Christmas Eve is upon us! You know what that means… only about 36 hours until the Boxing Day sales lunacy begins, and hot cross buns go on sale.
I was one of those “whoops I forgot something” shoppers who ventured out this morning to pick up another bottle of pesto, a different shape of pasta, bread rolls and additional chocolate (the last item being the only one not connected to Christmas feasting).
As I wandered back past the supermarket, I said hello to a lovely older gent who caught my eye. I don’t think it was Santa, but he did tell me, with a glint in his eye, that he was recently awarded an OBE.
With impeccable timing, he then announced it was for being Over Bloody Eighty.
Gosh I want to be like that when I’m OBE. Twinkle in my eye, witty line at the ready. And great legs!
I told him all I’d managed was an OBF, and I was pleasantly relieved when he picked forty not fifty.
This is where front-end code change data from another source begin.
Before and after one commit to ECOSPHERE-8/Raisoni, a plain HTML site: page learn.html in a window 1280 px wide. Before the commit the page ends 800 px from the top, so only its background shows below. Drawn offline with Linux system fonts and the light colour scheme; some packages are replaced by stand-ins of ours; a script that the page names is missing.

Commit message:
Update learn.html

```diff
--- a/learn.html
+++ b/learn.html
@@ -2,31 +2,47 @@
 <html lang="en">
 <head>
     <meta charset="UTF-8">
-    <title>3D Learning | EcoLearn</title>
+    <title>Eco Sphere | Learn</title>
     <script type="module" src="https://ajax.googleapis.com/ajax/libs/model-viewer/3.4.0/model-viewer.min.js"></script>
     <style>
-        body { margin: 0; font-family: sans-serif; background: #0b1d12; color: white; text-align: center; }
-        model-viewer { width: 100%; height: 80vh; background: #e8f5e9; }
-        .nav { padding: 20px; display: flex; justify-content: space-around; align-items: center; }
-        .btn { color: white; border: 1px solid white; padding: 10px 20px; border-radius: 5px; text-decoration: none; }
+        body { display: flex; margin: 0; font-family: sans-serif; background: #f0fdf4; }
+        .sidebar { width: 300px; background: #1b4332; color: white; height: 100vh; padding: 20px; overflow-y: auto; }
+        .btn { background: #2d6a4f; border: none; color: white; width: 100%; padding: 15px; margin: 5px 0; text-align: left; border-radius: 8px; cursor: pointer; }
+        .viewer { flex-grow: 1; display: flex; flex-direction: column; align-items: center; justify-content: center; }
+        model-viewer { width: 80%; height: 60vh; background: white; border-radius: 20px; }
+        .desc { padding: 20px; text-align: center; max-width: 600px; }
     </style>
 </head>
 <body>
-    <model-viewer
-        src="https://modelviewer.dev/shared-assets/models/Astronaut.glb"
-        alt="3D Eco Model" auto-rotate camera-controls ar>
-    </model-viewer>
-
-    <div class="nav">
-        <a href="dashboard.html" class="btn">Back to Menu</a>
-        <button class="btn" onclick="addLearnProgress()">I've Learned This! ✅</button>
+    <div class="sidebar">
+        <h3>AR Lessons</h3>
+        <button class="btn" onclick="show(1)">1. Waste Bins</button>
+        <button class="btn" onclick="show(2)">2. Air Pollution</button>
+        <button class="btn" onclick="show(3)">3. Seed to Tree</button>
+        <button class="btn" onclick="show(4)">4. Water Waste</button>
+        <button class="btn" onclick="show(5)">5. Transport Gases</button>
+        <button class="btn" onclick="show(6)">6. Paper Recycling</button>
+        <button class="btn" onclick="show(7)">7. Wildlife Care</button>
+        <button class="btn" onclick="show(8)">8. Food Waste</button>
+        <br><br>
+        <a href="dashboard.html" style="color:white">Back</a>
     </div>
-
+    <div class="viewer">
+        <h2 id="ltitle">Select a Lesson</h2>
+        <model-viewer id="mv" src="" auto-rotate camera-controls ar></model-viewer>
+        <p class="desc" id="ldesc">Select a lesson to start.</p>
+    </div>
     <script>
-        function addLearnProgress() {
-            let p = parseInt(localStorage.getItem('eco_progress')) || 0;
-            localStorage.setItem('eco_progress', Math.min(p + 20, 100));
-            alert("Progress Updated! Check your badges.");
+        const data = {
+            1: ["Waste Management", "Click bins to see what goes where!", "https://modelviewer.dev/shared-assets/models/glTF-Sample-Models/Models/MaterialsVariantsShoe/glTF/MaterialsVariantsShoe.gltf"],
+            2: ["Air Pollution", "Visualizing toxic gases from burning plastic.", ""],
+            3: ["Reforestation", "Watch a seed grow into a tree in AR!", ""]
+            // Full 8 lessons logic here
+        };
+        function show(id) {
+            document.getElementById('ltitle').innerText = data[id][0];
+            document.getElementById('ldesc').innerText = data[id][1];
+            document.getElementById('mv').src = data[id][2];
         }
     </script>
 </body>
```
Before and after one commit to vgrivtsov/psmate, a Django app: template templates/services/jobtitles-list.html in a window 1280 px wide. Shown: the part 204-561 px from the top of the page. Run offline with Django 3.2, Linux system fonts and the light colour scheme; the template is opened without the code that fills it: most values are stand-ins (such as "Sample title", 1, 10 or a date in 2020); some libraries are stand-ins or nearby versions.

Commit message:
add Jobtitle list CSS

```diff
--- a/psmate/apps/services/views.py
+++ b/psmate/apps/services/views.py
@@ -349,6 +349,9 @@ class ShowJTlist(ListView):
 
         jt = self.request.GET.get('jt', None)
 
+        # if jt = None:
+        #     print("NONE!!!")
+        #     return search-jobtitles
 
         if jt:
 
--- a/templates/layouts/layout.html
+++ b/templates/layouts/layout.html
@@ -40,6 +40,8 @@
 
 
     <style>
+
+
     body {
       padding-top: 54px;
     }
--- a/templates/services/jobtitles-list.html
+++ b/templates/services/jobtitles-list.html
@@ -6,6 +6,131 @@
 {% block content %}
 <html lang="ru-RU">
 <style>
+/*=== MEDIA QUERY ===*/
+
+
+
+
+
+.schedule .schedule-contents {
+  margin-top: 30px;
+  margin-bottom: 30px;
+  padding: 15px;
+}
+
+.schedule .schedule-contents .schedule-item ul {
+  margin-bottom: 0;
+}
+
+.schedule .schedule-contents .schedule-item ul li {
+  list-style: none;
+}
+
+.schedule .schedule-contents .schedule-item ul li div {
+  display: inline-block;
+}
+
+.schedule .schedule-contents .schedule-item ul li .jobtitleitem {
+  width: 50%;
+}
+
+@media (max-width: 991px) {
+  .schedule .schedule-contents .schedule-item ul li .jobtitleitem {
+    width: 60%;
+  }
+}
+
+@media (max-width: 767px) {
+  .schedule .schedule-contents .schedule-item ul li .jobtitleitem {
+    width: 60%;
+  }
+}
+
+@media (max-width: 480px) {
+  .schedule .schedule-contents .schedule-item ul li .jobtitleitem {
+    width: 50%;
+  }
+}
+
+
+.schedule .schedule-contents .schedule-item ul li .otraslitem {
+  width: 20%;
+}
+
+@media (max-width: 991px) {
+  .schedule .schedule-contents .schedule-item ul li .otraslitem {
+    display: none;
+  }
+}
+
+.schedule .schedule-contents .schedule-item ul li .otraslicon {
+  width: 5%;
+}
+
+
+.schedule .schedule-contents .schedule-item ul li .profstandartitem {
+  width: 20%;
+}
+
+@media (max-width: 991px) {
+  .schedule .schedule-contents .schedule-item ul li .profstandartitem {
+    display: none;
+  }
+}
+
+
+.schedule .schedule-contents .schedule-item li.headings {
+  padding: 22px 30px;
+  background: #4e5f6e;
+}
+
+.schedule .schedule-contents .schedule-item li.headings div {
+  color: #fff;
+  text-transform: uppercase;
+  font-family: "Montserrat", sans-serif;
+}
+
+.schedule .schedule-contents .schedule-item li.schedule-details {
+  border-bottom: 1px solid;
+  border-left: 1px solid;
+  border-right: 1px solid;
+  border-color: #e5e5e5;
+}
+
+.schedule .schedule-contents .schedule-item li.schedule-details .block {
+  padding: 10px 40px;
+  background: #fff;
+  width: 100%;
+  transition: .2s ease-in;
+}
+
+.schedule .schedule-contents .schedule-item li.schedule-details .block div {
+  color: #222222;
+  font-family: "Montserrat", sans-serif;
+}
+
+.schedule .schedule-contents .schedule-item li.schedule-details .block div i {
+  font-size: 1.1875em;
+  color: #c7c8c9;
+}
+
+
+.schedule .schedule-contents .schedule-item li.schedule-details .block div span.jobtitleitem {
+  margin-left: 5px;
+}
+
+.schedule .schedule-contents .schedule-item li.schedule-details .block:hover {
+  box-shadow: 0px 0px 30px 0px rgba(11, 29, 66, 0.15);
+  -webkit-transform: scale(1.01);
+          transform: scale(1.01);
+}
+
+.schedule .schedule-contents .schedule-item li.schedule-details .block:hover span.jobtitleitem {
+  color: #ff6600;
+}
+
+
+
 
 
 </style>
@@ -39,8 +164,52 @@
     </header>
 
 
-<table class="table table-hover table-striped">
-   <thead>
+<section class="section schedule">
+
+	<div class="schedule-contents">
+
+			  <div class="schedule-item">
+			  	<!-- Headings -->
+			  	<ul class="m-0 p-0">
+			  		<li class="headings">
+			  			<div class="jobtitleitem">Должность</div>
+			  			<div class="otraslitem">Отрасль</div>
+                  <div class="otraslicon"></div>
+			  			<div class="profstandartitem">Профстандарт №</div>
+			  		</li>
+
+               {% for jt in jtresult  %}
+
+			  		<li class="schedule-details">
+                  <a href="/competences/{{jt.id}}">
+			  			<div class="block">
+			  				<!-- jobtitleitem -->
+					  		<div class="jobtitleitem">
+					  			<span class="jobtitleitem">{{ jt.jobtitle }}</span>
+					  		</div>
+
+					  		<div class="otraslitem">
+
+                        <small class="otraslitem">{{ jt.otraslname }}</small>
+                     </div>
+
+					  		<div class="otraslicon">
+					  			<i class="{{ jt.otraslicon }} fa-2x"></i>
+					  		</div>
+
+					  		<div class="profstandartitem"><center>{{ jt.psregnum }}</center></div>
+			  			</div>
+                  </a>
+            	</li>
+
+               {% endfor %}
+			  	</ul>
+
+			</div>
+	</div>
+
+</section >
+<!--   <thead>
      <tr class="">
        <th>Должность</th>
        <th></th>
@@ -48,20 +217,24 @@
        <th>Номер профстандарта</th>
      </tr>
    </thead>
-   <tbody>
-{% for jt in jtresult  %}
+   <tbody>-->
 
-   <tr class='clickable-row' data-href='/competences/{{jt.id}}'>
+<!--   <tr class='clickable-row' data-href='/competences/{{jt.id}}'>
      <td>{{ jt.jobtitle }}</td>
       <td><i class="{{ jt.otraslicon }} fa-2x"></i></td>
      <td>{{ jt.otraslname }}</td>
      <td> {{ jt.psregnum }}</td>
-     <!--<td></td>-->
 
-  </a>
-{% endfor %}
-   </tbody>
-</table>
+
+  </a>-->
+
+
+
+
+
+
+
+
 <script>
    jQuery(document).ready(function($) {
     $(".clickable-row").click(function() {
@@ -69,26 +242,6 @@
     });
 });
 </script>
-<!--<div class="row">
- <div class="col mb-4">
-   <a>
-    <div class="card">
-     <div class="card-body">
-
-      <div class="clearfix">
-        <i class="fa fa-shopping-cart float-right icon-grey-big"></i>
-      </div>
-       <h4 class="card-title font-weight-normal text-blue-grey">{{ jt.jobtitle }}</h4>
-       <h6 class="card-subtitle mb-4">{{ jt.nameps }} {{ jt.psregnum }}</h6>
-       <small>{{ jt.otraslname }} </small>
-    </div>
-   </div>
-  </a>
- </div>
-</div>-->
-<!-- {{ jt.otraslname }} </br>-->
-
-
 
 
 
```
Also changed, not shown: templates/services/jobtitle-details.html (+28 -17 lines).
That kind of interaction typifies what Christmas can be for us once the thrill of writing letters to Santa and counting down sleeps passes us by.
I always try to balance the frustration I feel when people seasonally lose their ability to navigate car parks, with smiling at people, letting a person with less items than I have in my basket go ahead of me at the check-out, or stopping for a quick chat and a laugh with a twinkle-eyed octogenarian.
Two days ago, as I stopped for a coffee in David Jones, I decided to pay for the coffee of the next person to sit down. I can’t remember precisely how the lady I made the offer to described it – impressive, or something like that, but the thing is, it isn’t really.
It was just a cappuccino and a yoyo biscuit.
And it wasn’t “random”, it was deliberate. Can we retire “random acts of kindness” please, and make them every day acts?
We can forget how simple it is to be kind, especially if we let all the shoulds of the “most wonderful time of the year” overwhelm us.
Isn’t that kind of backwards?
Isn’t Christmas about stopping to chat with a fellow traveller – goodwill to all style?
Isn’t it about togetherness with those we love, and those knowing, phew, we made it through another year glances we exchange?
I think it is.
I don’t know a single family where anyone storms away from Christmas lunch because there were only three side dishes, or just ham and prawns, and not ham, prawns and turkey, or the cranberry sauce was store bought.
If anyone in your family does these things, please have them contact me for a much needed arse whipping seasonal adjustment.
This Christmas, I know people who are nursing recent and raw bereavements, and not-so-recent but still raw grief.
I know people who won’t be with the one they thought they would wake up beside every Christmas morning.
I know parents navigating tricky shared custody issues, and those for whom the idea of family togetherness is enough to have them booking last minute tickets to Hawaii.
I also know people filled with Christmas joy, celebrating as families for the first time, beloved babes in arms.
There are those who will be seeing loved ones they miss like crazy all year long, and then there are all the in between folks, busy making salads tonight, chopping spuds and basting hams, checking on the pav and wrapping gifts at midnight after everyone’s in bed.
Wherever you are on the spectrum, I want to wish you a Merry Christmas, even if Christmas isn’t your jam.
I want to wish you the sweetness of fond memories of past Christmas mornings with loved ones gone too soon.
I wish you strength as you “keep calm and Christmas on” in front of the kids.
I wish you friends who will text you, and say, I’m thinking of you babe, and who will bring you leftover pav on Boxing Day.
I wish you joy as you enjoy (or endure) the obligations that tomorrow brings. It’s just a few hours, and if it’s too much, I wish you the strength to remove yourself from anything that isn’t good for your soul.
I wish you quiet moments, and signs that they’re still with you, and yep, I even wish you great presents.
That’s allowed, right?
Merry Christmas my friends.
PS Please rock, paper, scissors for designated driver duties before anyone picks up a glass in celebration, and take your time on the roads.